Suya: It is a travesty for you to visit Nigeria and not try Suya. Beware of your taste buds and keep a bottle of water or milk nearby because it is not for the faint of heart. The spice level is highhhhhh. But this gingery, spicy, firewood roasted beef will have you chewing through the tears.

For beginners, there are three conditions for eating Suya. Number 1: It must be made by the aboki/mallam on the street. Only they know the true recipe. Number 2: It must be night time. There must be darkness or the suya won’t be tasty. I don’t make the rules. Number 3: They must be wrapped in newspapers. I don’t know if it’s the ink or the taste of bad news, but how dare you consume suya wrapped in anything but yesterday’s newspaper? It’s just not done.

Meat Pie: My personal favourite, my specialty to make, share and eat. Where do I start with this simple culinary masterpiece? If done well, you’ll have a crust that’s buttery, flaky and a little bit crunchy around the edges. Inside you have ground beef, cooked to savoury perfection with potatoes, carrots and pepper.

When you bite into this pocket pie, lord! You might bite your inner cheek. No, in fact, you should bite your inner cheek; that’s the test of an amazing meat pie. You should be so consumed by chewing that you forget your cheeks are not a part of the meal. That’s how you know you have a good meat pie.
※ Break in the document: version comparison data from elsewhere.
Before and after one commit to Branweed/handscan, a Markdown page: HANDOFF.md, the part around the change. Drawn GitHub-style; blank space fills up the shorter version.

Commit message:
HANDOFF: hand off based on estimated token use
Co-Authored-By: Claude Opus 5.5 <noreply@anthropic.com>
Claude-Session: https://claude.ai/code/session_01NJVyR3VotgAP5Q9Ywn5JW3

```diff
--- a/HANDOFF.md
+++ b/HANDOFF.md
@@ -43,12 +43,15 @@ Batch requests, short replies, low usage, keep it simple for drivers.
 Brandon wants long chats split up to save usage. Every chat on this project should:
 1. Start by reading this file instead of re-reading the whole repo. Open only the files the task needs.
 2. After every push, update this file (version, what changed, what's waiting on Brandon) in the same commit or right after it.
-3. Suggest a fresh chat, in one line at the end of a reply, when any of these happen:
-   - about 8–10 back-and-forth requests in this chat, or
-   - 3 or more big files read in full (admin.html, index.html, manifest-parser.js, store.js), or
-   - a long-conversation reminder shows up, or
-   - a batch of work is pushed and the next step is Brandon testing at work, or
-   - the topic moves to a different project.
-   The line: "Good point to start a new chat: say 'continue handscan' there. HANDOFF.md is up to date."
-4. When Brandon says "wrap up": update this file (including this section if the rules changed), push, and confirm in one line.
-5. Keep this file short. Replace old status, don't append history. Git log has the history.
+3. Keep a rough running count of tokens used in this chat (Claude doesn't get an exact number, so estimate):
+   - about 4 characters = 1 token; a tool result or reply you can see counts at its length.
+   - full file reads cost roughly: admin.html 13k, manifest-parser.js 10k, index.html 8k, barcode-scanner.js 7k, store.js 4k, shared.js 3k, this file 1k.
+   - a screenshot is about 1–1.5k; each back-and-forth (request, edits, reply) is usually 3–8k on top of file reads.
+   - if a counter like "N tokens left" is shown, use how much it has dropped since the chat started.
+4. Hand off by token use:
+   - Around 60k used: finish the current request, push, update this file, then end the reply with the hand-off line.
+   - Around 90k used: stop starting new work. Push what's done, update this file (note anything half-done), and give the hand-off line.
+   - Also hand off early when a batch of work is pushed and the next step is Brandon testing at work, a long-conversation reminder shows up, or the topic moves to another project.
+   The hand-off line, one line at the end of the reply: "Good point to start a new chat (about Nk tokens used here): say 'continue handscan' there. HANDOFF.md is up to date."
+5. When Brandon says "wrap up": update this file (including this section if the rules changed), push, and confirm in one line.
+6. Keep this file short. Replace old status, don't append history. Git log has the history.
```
I don’t know about you, dear reader, but I will be eating alllllllll of these when next I’m in Nigeria. If you have to roll me on the plane afterwards then so be it, t’is the price I will pay for culinary satisfaction 😋😋😋.

So what’s your favourite snack from back home? Why do you love it? Drop them in the comments @trad_magazine or tweet at us @trad)magazine and let me know what other countries I should be visiting to tickle my tastebuds.

Till then, my fellow gluttons, I will be making and eating some sexy Meat Pies. I’d share but um…no.